> WORK INSTRUCTIONS:
Please reply with one number only: how many lines in the entries below contain the string "seqpaie".

[Image comparison data]
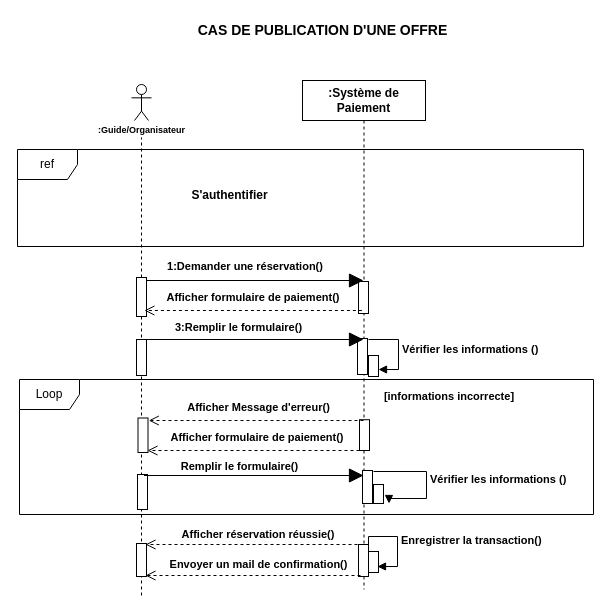
Above: seqpaie.drawio in louis-fresnel99/TpGasaL1 (draw.io), before the change. Source tidied: cells renumbered, new cells numbered last; positions are measured from the earlier drawing's top-left corner, leaving out a move shared by most shapes. Both pictures are drawn from the tidied source at 100%, with x=0, y=0 at pixel (17, 17).
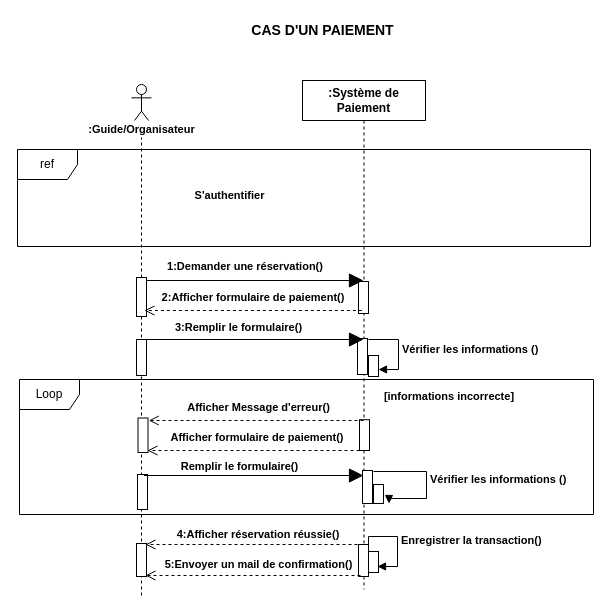
After the change.

Commit message (it also covers changes not shown here):
Mettre à jour seqpaie.drawio

Diff of the diagram source:
```diff
@@
-    <mxCell id="16" value="&lt;font style=&quot;color: light-dark(rgb(0, 0, 0), rgb(0, 0, 0)); font-size: 11px;&quot;&gt;&lt;b style=&quot;&quot;&gt;Afficher réservation réussie()&lt;/b&gt;&lt;/font&gt;" style="text;html=1;align=center;verticalAlign=middle;whiteSpace=wrap;rounded=0;" parent="1" vertex="1">
+    <mxCell id="16" value="&lt;font style=&quot;color: light-dark(rgb(0, 0, 0), rgb(0, 0, 0)); font-size: 11px;&quot;&gt;&lt;b style=&quot;&quot;&gt;4:Afficher réservation réussie()&lt;/b&gt;&lt;/font&gt;" style="text;html=1;align=center;verticalAlign=middle;whiteSpace=wrap;rounded=0;" parent="1" vertex="1">
       <mxGeometry x="152.4" y="508" width="178" height="17" as="geometry" />
     </mxCell>
@@
-    <mxCell id="18" value="&lt;font style=&quot;font-size: 9px;&quot;&gt;&lt;b&gt;:Guide/Organisateur&lt;/b&gt;&lt;/font&gt;" style="text;html=1;align=center;verticalAlign=middle;whiteSpace=wrap;rounded=0;fillColor=#FFFFFF;" parent="1" vertex="1">
+    <mxCell id="18" value="&lt;font style=&quot;font-size: 11px;&quot;&gt;&lt;b style=&quot;&quot;&gt;:Guide/Organisateur&lt;/b&gt;&lt;/font&gt;" style="text;html=1;align=center;verticalAlign=middle;whiteSpace=wrap;rounded=0;fillColor=#FFFFFF;" parent="1" vertex="1">
       <mxGeometry x="94" y="103" width="61" height="17" as="geometry" />
     </mxCell>
@@
-    <mxCell id="21" value="S'authentifier" style="text;align=center;fontStyle=1;verticalAlign=middle;spacingLeft=3;spacingRight=3;strokeColor=none;html=1;" parent="1" vertex="1">
+    <mxCell id="21" value="&lt;font style=&quot;font-size: 11px;&quot;&gt;S'authentifier&lt;/font&gt;" style="text;align=center;fontStyle=1;verticalAlign=middle;spacingLeft=3;spacingRight=3;strokeColor=none;html=1;" parent="1" vertex="1">
       <mxGeometry x="172" y="165" width="80" height="26" as="geometry" />
     </mxCell>
@@
-    <mxCell id="24" value="&lt;font style=&quot;font-size: 11px;&quot;&gt;&lt;b style=&quot;&quot;&gt;Afficher formulaire de paiement()&lt;/b&gt;&lt;/font&gt;" style="text;html=1;align=center;verticalAlign=middle;whiteSpace=wrap;rounded=0;" parent="1" vertex="1">
+    <mxCell id="24" value="&lt;font style=&quot;font-size: 11px;&quot;&gt;&lt;b style=&quot;&quot;&gt;2:Afficher formulaire de paiement()&lt;/b&gt;&lt;/font&gt;" style="text;html=1;align=center;verticalAlign=middle;whiteSpace=wrap;rounded=0;" parent="1" vertex="1">
       <mxGeometry x="142.4" y="269" width="188" height="22" as="geometry" />
     </mxCell>
     <mxCell id="25" value="ref" style="shape=umlFrame;whiteSpace=wrap;html=1;fillColor=#FFFFFF;fillStyle=auto;" parent="1" vertex="1">
-      <mxGeometry y="132" width="566" height="97" as="geometry" />
+      <mxGeometry y="132" width="573" height="97" as="geometry" />
     </mxCell>
-    <mxCell id="26" value="&lt;font style=&quot;font-size: 14px;&quot;&gt;CAS DE PUBLICATION D'UNE OFFRE&lt;/font&gt;" style="text;align=center;fontStyle=1;verticalAlign=middle;spacingLeft=3;spacingRight=3;strokeColor=none;html=1;" parent="1" vertex="1">
+    <mxCell id="26" value="&lt;font style=&quot;font-size: 14px;&quot;&gt;CAS D'UN PAIEMENT&lt;/font&gt;" style="text;align=center;fontStyle=1;verticalAlign=middle;spacingLeft=3;spacingRight=3;strokeColor=none;html=1;" parent="1" vertex="1">
       <mxGeometry x="265" width="80" height="26" as="geometry" />
     </mxCell>
@@
-    <mxCell id="41" value="&lt;font style=&quot;color: light-dark(rgb(0, 0, 0), rgb(0, 0, 0)); font-size: 11px;&quot;&gt;&lt;b style=&quot;&quot;&gt;Envoyer un mail de confirmation()&lt;/b&gt;&lt;/font&gt;" style="text;html=1;align=center;verticalAlign=middle;whiteSpace=wrap;rounded=0;" parent="1" vertex="1">
+    <mxCell id="41" value="&lt;font style=&quot;color: light-dark(rgb(0, 0, 0), rgb(0, 0, 0)); font-size: 11px;&quot;&gt;&lt;b style=&quot;&quot;&gt;5:Envoyer un mail de confirmation()&lt;/b&gt;&lt;/font&gt;" style="text;html=1;align=center;verticalAlign=middle;whiteSpace=wrap;rounded=0;" parent="1" vertex="1">
       <mxGeometry x="143.8" y="538" width="195.1" height="17" as="geometry" />
     </mxCell>
```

> EXERCISE ANSWER:
2